In Miyagi, one of the three most damaged departments in the northeast, search operations have been organized by residents who still hope to find a loved one. The remains of a woman swept away by the tsunami of ten years ago were identified last week, freeing her son from excruciating uncertainty and allowing him, at last, to mourn.
On February 13, a 7.3 magnitude earthquake reminded us of the permanent seismic risks off Japan. More than a hundred people were injured in this earthquake, considered a distant replica of that of 2011.
These commemorations took place just two weeks before the scheduled departure, in Fukushima, of the Olympic torch relay for the Tokyo 2020 Olympics, called “Reconstruction games”. The shadow of the pandemic hangs over the event, postponed to this year, but the Japanese government and organizers hope that the relay will refocus attention on this bruised region.
“People died before my eyes”
Nayuta Ganbe, a student from Sendai, capital of Miyagi County, speaks regularly at disaster prevention-themed events, drawing on her personal experience of the tsunami. But he usually prefers to pray in private on March 11.
“It was the day I lost my classmates. People died before my eyes. It’s a day that I hope I never have to relive ”, confides the young man, now 21 years old. This year, however, he wanted to participate in a ceremony: “Exactly ten years later, I hope to face the disaster with a new perspective”, he explained to Agence France-Presse.
For many, this anniversary is the occasion of a moment of personal reflection on a national drama still painfully present with tens of thousands of displaced people and 2% of the area of Fukushima in the forbidden zone.
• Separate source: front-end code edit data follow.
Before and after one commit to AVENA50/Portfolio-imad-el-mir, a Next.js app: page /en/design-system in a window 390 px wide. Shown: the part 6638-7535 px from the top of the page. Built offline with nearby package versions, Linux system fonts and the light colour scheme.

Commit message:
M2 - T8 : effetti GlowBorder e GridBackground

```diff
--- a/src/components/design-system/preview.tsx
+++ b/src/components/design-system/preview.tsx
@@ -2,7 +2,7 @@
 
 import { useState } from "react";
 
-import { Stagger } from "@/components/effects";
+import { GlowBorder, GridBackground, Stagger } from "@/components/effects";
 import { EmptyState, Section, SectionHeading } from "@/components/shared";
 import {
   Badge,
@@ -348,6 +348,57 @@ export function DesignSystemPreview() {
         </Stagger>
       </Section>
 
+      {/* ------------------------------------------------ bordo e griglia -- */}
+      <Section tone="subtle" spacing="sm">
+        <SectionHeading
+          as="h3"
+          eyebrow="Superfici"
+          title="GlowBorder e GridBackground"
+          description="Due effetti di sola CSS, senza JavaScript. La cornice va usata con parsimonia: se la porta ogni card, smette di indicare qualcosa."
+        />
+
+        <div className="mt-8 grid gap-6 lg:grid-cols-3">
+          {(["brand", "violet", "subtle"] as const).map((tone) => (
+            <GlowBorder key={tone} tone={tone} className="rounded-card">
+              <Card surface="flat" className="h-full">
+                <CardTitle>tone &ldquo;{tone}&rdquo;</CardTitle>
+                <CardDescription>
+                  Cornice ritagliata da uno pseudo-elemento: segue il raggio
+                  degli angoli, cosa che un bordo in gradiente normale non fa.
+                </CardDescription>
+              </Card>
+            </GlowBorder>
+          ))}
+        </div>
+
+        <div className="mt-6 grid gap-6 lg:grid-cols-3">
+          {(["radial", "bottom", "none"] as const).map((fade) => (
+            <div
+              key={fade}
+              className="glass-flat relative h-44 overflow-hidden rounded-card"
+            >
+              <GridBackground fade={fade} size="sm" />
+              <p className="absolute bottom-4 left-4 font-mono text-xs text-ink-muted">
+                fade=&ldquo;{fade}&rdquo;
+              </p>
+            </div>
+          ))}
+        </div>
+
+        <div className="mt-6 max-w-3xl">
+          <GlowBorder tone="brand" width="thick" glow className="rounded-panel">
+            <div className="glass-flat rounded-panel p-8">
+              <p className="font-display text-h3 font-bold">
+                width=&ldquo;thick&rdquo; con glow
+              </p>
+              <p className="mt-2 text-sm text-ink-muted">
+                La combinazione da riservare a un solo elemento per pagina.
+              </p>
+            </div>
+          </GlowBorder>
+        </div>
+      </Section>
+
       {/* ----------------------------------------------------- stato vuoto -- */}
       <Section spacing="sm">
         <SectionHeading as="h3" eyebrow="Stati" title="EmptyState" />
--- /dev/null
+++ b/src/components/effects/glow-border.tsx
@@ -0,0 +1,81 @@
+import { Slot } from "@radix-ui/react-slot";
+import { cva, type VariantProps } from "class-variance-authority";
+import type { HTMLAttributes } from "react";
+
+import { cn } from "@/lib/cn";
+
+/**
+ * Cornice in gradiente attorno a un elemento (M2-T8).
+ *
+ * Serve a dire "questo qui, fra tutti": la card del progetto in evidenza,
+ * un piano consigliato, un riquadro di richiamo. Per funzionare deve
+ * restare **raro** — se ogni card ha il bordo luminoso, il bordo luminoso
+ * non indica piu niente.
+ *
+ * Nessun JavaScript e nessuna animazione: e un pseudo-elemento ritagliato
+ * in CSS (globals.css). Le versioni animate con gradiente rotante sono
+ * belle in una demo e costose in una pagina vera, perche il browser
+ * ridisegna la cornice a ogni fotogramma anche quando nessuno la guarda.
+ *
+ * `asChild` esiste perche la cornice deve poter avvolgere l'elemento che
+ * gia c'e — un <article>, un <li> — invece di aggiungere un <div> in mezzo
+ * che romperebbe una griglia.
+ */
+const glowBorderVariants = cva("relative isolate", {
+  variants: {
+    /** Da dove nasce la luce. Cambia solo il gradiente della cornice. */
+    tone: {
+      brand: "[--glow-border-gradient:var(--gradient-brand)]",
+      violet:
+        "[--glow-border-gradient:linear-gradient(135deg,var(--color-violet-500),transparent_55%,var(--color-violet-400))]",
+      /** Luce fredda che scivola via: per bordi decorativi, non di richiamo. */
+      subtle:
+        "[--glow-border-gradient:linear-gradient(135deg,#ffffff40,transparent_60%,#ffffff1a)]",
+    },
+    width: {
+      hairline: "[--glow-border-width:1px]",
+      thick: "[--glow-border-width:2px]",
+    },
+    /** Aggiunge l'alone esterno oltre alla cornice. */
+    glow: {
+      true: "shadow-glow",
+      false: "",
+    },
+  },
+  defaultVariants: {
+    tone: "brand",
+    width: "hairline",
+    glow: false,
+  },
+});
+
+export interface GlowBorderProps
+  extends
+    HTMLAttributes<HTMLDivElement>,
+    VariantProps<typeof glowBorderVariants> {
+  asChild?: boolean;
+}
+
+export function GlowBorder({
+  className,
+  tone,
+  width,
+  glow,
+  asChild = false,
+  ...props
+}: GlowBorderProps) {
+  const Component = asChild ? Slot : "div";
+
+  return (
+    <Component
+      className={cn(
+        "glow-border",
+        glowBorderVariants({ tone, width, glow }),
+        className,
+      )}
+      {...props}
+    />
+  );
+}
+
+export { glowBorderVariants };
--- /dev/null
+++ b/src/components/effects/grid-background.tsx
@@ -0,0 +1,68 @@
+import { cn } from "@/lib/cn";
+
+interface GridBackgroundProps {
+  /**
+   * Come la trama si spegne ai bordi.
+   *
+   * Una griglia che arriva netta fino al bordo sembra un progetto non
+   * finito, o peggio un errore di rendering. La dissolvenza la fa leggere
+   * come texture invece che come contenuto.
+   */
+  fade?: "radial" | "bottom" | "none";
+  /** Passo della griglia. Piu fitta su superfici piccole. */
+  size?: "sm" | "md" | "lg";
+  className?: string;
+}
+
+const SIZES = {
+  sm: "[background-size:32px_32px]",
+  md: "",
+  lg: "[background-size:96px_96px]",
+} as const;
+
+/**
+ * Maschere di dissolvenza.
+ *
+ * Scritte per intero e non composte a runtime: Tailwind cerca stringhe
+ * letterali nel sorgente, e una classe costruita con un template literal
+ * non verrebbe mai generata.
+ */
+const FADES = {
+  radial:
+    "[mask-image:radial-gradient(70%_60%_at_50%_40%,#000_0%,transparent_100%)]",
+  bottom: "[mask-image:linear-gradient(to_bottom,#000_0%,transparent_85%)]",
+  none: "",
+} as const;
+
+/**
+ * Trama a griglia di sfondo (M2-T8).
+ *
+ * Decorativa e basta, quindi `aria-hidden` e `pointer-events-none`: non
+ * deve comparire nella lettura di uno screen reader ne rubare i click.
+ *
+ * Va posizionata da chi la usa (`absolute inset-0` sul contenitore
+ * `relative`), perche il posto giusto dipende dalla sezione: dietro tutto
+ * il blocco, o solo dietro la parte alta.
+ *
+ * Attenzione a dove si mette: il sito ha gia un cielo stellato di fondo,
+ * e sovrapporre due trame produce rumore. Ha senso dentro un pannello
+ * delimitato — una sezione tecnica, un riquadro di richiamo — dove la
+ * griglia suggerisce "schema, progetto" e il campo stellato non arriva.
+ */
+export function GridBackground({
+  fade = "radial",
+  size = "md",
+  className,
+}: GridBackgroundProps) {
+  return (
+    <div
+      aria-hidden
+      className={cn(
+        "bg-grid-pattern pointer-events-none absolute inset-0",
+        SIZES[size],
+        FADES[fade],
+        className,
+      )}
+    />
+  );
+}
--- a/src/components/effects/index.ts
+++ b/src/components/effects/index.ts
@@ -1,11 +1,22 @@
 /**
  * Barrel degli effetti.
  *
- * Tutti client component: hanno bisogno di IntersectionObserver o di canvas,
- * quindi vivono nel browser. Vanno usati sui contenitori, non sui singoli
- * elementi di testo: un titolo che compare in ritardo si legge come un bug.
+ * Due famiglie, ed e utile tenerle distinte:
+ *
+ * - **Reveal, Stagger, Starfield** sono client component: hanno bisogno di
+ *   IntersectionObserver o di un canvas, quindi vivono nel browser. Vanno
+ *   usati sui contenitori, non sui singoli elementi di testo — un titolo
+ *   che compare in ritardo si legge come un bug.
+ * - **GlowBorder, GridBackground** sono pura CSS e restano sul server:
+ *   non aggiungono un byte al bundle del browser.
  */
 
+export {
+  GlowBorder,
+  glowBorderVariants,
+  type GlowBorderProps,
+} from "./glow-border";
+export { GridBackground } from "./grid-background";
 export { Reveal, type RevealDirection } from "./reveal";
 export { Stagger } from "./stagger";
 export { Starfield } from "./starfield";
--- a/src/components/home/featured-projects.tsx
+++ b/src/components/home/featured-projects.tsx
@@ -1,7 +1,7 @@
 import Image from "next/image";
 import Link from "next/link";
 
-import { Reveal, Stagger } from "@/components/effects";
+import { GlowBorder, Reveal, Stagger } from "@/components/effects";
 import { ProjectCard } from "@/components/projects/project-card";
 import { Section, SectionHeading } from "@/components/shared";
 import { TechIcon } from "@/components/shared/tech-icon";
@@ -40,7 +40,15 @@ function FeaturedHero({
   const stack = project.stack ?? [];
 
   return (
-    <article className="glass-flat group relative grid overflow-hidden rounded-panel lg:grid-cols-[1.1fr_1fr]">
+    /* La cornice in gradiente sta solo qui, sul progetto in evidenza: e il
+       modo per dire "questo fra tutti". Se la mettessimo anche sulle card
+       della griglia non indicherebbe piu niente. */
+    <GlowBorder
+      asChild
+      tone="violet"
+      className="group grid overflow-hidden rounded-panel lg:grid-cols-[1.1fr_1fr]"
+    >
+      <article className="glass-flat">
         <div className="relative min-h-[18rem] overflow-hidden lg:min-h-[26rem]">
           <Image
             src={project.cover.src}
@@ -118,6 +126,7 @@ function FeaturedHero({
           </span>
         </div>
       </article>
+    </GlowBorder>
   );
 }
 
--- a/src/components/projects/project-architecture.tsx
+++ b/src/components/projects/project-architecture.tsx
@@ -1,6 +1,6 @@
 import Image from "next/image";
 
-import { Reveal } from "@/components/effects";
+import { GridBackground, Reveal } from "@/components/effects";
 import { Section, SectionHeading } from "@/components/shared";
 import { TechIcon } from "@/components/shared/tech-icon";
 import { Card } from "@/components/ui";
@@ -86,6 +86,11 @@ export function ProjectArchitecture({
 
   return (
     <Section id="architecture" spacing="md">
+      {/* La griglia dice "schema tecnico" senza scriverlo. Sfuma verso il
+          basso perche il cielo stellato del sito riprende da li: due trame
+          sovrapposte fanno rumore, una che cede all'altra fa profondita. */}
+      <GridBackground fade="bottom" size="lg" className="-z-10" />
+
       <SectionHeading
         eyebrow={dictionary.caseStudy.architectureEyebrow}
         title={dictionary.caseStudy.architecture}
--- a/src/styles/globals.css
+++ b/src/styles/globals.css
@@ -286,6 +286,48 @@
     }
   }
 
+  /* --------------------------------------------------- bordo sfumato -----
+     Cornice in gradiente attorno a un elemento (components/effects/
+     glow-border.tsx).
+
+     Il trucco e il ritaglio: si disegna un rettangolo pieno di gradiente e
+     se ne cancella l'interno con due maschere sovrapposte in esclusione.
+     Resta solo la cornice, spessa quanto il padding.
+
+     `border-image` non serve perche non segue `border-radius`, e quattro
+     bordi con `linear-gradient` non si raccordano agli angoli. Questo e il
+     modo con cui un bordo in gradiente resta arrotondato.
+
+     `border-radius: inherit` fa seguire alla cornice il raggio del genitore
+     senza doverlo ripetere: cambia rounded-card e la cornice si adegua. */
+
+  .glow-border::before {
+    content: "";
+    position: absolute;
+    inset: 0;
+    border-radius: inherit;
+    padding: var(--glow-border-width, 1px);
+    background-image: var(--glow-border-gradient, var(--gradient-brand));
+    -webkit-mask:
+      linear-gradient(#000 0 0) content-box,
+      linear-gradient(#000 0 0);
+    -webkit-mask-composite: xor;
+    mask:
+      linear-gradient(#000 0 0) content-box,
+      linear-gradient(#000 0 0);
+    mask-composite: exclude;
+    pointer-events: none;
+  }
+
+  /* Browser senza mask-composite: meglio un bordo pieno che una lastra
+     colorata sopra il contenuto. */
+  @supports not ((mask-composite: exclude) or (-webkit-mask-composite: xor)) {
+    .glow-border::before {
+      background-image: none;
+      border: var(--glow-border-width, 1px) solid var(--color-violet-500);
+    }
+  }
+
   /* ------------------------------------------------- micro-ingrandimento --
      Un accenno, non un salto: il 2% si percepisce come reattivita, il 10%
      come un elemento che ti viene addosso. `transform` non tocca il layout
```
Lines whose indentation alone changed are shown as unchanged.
Pastor Akira Sato, who preached in several Baptist churches and chapels still in the forbidden zone today, had to go to one of these abandoned places to meditate. “My wife and I will silently reflect on the days of disaster and offer a prayer”, he said earlier this month.